  • Xelo

    Great post to remind us to be in touch with the ones who physically surround us and not only our digital network ! thanks for sharing :)

  • Great advice!

  • Lorette Nicole

    Your whole article is the “good stuff.” Yes! put the contraption down and look someone in the eye. It IS about “validate me,” mostly. In the past I’ve tried to have civil discussions with people on a certain social platform and I got, “It’s MY opinion and I’m ENTITLED to express it,” “Well, it’s a free country and if you don’t like what I say then, you can “&%$#@!” I even had someone tell me; for expressing my heart felt concern for the person who’s post they were commenting on, that they were going to have their father come to my house and arrest me – because I offended them for speaking truth. DOH! If you don’t join some peoples’ pity party, they pretty much reach through the internet and choke you – while screaming, “VALIDATE ME!” It’s completely insane. Thanks for being real.

  • Even more interesting is how long it would take people to notice if you didn’t announce you were taking a break. I notice people haven’t posted in a while only when I see a post from them and realize they’ve been gone!

    • I see that often. I now go a month or two between posts, and nobody thinks of me at all.

      I know that people are reading, though, because I get Unsubscribe notices.

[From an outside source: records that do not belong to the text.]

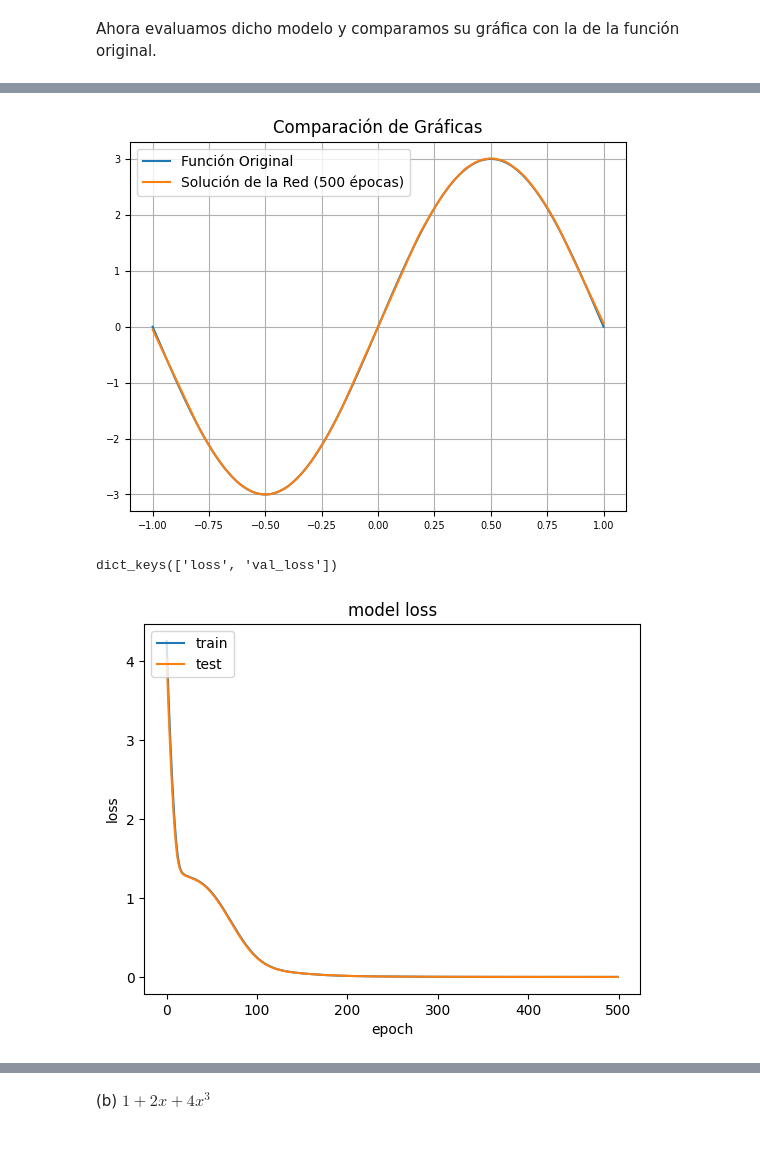
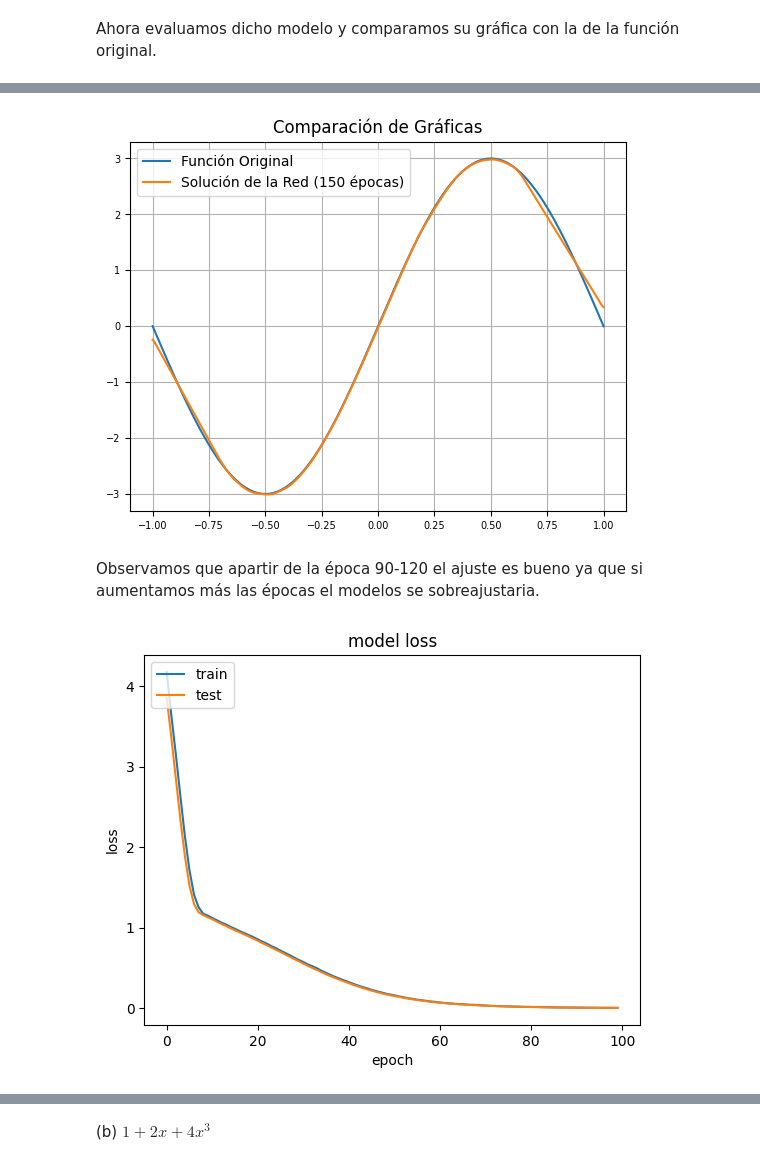
Before and after one commit to Silverz21/Ajuste-de-Parametros, a Jupyter notebook: proyecto_4_rn.ipynb, the cells around one changed output, grey strips where cells are left out. Cells and saved outputs as stored; diff of their text form; code cells hidden in the pictures.

```diff
--- a/proyecto_4_rn.ipynb
+++ b/proyecto_4_rn.ipynb
@@ -47,11 +45,8 @@ Definimos (utilizando keras) el modelo que vamos a utilizar para la red neuronal
 # %% [markdown]
 La primer capa de la red neuronal constara de 128 neuronas de entrada, tiene una capa oculta con 32 neuronas y una capa de salida de una sola neurona.
 # %%
-modelo = keras.Sequential([
-    layers.Dense(128, activation="relu",
-                 input_shape=(1,)),
-    layers.Dense(32, activation="relu",
-                 input_shape=(1,)),
-    layers.Dense(1)
-])
+modelo = keras.Sequential()
+modelo.add(layers.Dense(128, activation="relu", input_shape=(1,)))
+modelo.add(layers.Dense(32, activation="relu", input_shape=(1,)))
+modelo.add(layers.Dense(1))
 modelo.compile(loss="mse", optimizer="adam")
@@ -60,5 +56,5 @@ Entrenamos el modelo.
 # %%
-history = modelo.fit(x_t, y_t, batch_size=64,
-                     epochs=250, verbose=1,
+history = modelo.fit(x_t, y_t, batch_size=32,
+                     epochs=150, verbose=1,
                      validation_data=(x_t, y_t))
 # %% [output]
@@ -84,5 +82,5 @@ Ahora evaluamos dicho modelo y comparamos su gráfica con la de la función orig
 # %%
-x_test = np.linspace(-1, 1, 500)
+x_test = np.linspace(-1, 1, 250)
 y_test = 3 * np.sin(np.pi * x_t)
 loss_a = modelo.evaluate(x_test, y_test, verbose=1)
 # %% [output]
@@ -90,6 +88,6 @@ loss_a = modelo.evaluate(x_test, y_test, verbose=1)
 # %%
 plt.plot(x_t, y_t, label="Función Original")
-plt.plot(x_test, modelo.predict(x_test), label="Solución de la Red (500 épocas)")
+plt.plot(x_test, modelo.predict(x_test), label="Solución de la Red (150 épocas)")
 plt.legend()
 plt.title('Comparación de Gráficas')
 plt.xticks(fontsize=7)
@@ -101,8 +99,6 @@ plt.show()
-[figure, old version]
+[figure, new version]
-# %%
-print(history.history.keys())
-# %% [output]
-dict_keys(['loss', 'val_loss'])
+# %% [markdown]
+Observamos que apartir de la época 90-120 el ajuste es bueno ya que si aumentamos más las épocas el modelos se sobreajustaria.
 # %%
 plt.plot(history.history['loss'])
 plt.plot(history.history['val_loss'])
@@ -112,4 +108,4 @@ plt.xlabel('epoch')
 plt.legend(['train', 'test'], loc='upper left')
 plt.show()
 # %% [output]
-[figure, old version]
+[figure, new version]
```
Also changed, not shown: parts of 13 cells of this notebook.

  • Great stuff. I think we should organize a “guru gag order” week where everyone who runs a big blog and that stuff goes silent at the same time. Safety in numbers. You in?

  • Ilene Evans

    Devices ARE eating our brains! And I agree that posting is very much intertwined with my “look at me”-ness. Do I need social media to keep a pulse on my blog? My business? I’m not sure, Maybe I”ll have to try an experiment of my own.

  • So, did your Klout score drop or not? Get to the good stuff! =)

  • JT Pedersen

    Enjoyed the article. For less noble reasons, I’ve simply been focused on key projects, my own social media activity has been down for the last two weeks as well. What I did notice? When I do post, the reactions (e.g. likes, pluses, shares) spike much higher.
    When you post less, as you note, what you do post tends you have greater impact.

  • Great post!

  • Love it.